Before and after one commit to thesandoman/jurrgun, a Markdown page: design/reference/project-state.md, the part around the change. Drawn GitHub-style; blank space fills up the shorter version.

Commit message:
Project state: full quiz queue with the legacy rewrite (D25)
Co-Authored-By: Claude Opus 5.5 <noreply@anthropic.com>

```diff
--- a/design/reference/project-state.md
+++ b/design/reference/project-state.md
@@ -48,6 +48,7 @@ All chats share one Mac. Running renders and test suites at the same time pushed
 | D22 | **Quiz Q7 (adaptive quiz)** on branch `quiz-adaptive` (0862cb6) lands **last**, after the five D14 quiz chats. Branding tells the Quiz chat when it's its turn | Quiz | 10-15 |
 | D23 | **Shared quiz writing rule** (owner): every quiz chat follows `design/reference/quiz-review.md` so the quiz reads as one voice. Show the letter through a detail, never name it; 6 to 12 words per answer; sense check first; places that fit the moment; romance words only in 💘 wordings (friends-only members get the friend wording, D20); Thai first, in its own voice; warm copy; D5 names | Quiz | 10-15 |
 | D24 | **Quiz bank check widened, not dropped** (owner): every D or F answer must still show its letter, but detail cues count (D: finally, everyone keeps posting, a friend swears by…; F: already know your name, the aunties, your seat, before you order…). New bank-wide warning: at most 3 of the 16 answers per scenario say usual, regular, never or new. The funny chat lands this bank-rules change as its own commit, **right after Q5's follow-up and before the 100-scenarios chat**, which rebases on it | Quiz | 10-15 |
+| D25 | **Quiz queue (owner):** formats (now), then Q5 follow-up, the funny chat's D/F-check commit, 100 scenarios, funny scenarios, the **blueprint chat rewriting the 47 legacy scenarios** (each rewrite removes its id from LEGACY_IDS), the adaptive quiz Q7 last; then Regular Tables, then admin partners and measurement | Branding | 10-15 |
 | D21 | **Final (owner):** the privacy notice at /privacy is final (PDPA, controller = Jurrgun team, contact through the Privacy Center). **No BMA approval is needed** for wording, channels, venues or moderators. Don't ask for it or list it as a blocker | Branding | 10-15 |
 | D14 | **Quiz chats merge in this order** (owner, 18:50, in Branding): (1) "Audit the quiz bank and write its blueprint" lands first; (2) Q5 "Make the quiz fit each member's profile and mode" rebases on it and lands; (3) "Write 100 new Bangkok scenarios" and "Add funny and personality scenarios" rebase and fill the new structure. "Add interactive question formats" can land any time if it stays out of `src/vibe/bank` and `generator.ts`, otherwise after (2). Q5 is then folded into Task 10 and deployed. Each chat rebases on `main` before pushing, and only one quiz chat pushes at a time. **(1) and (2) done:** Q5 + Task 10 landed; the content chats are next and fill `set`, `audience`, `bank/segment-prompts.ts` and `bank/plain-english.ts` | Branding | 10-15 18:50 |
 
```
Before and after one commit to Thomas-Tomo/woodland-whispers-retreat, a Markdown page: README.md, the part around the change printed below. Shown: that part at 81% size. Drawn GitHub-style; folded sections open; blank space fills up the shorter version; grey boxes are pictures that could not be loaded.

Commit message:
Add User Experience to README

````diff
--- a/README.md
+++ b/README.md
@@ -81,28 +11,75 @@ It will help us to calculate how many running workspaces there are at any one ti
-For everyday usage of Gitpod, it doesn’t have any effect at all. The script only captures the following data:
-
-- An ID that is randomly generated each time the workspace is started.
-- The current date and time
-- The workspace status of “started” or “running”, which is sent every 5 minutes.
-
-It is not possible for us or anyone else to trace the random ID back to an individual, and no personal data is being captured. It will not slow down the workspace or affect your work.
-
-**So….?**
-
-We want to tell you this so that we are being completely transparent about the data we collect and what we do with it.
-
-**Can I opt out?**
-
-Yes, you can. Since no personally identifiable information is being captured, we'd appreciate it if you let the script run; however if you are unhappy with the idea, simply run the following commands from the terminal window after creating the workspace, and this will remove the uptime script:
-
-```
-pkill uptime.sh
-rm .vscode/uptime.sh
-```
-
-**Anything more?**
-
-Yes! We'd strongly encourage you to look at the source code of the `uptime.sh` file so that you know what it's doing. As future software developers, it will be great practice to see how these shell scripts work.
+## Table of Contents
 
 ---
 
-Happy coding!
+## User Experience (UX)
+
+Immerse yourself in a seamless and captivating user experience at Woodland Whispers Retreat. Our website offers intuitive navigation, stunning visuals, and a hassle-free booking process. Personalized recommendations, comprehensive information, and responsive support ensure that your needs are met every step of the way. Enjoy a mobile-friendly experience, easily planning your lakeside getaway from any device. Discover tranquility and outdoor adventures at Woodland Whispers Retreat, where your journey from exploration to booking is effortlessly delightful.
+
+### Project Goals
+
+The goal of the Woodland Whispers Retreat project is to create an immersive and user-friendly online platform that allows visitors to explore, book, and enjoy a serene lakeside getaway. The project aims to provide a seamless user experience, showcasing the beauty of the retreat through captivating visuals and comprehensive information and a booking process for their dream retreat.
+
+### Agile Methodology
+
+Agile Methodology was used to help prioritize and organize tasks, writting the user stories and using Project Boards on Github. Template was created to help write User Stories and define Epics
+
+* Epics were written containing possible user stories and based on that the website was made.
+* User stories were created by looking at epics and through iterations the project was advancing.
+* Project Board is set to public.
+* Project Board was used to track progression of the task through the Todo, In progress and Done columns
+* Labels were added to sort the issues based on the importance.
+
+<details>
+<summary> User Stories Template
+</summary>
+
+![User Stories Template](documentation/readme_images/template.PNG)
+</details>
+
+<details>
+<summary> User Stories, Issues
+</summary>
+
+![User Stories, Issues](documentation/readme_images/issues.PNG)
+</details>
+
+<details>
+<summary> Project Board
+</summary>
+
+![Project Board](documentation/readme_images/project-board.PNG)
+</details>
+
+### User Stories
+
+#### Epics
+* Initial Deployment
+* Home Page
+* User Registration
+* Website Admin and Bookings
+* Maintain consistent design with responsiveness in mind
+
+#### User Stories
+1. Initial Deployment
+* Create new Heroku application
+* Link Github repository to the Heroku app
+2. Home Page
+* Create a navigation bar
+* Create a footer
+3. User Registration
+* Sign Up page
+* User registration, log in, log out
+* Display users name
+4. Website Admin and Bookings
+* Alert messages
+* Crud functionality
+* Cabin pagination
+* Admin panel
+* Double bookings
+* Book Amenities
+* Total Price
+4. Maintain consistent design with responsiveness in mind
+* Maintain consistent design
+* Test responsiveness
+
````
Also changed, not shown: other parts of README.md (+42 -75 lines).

==========

- **EXERCISE DETAILS**: Would you return all lines from the preceding listing that contain the word "will"?

- **EXPECTED OUTPUT**:
@@ -81,28 +11,75 @@ It will help us to calculate how many running workspaces there are at any one ti
-It is not possible for us or anyone else to trace the random ID back to an individual, and no personal data is being captured. It will not slow down the workspace or affect your work.
-Yes, you can. Since no personally identifiable information is being captured, we'd appreciate it if you let the script run; however if you are unhappy with the idea, simply run the following commands from the terminal window after creating the workspace, and this will remove the uptime script:
-Yes! We'd strongly encourage you to look at the source code of the `uptime.sh` file so that you know what it's doing. As future software developers, it will be great practice to see how these shell scripts work.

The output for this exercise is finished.